The word "shown" appears in some lines of the entries. Say how many, and give nothing but the number.

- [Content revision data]
┌────────

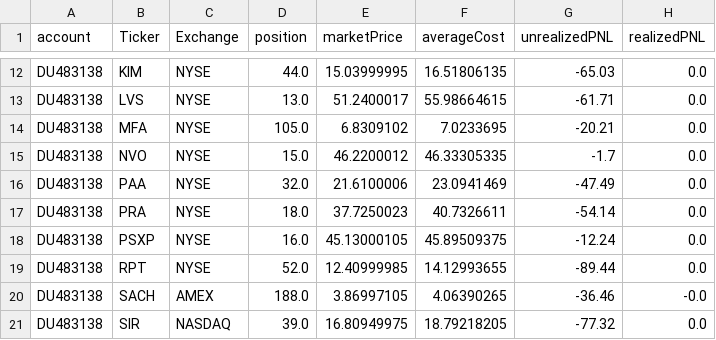
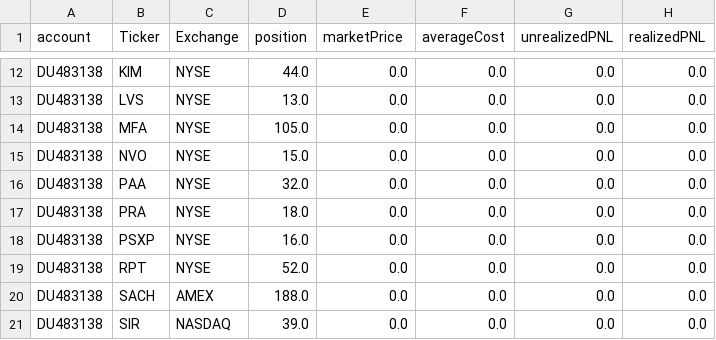
Before and after one commit to kychanbp/dashVisualization, a CSV file: currentPortfolio.csv, drawn as a sheet; only a part is shown, gaps mark what is left out; the diff covers the shown part only; the diff names each change by its address in the sheet, - before the commit and + after, or states it on an @@ line.

```diff
--- a/currentPortfolio.csv
+++ b/currentPortfolio.csv
-E12 (marketPrice): 15.03999995
+E12 (marketPrice): 0.0
-F12 (averageCost): 16.51806135
+F12 (averageCost): 0.0
-G12 (unrealizedPNL): -65.03
+G12 (unrealizedPNL): 0.0
-E13 (marketPrice): 51.2400017
+E13 (marketPrice): 0.0
-F13 (averageCost): 55.98664615
+F13 (averageCost): 0.0
-G13 (unrealizedPNL): -61.71
+G13 (unrealizedPNL): 0.0
-E14 (marketPrice): 6.8309102
+E14 (marketPrice): 0.0
-F14 (averageCost): 7.0233695
+F14 (averageCost): 0.0
-G14 (unrealizedPNL): -20.21
+G14 (unrealizedPNL): 0.0
-E15 (marketPrice): 46.2200012
+E15 (marketPrice): 0.0
-F15 (averageCost): 46.33305335
+F15 (averageCost): 0.0
-G15 (unrealizedPNL): -1.7
+G15 (unrealizedPNL): 0.0
-E16 (marketPrice): 21.6100006
+E16 (marketPrice): 0.0
-F16 (averageCost): 23.0941469
+F16 (averageCost): 0.0
-G16 (unrealizedPNL): -47.49
+G16 (unrealizedPNL): 0.0
-E17 (marketPrice): 37.7250023
+E17 (marketPrice): 0.0
-F17 (averageCost): 40.7326611
+F17 (averageCost): 0.0
-G17 (unrealizedPNL): -54.14
+G17 (unrealizedPNL): 0.0
-E18 (marketPrice): 45.13000105
+E18 (marketPrice): 0.0
-F18 (averageCost): 45.89509375
+F18 (averageCost): 0.0
-G18 (unrealizedPNL): -12.24
+G18 (unrealizedPNL): 0.0
-E19 (marketPrice): 12.40999985
+E19 (marketPrice): 0.0
-F19 (averageCost): 14.12993655
+F19 (averageCost): 0.0
-G19 (unrealizedPNL): -89.44
+G19 (unrealizedPNL): 0.0
-E20 (marketPrice): 3.86997105
+E20 (marketPrice): 0.0
-F20 (averageCost): 4.06390265
+F20 (averageCost): 0.0
-G20 (unrealizedPNL): -36.46
+G20 (unrealizedPNL): 0.0
-H20 (realizedPNL): -0.0
+H20 (realizedPNL): 0.0
-E21 (marketPrice): 16.80949975
+E21 (marketPrice): 0.0
-F21 (averageCost): 18.79218205
+F21 (averageCost): 0.0
-G21 (unrealizedPNL): -77.32
+G21 (unrealizedPNL): 0.0
```
Also changed, not shown: 61 edited cells elsewhere in this file, orderAmount.csv.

└────────

- [Reply] 2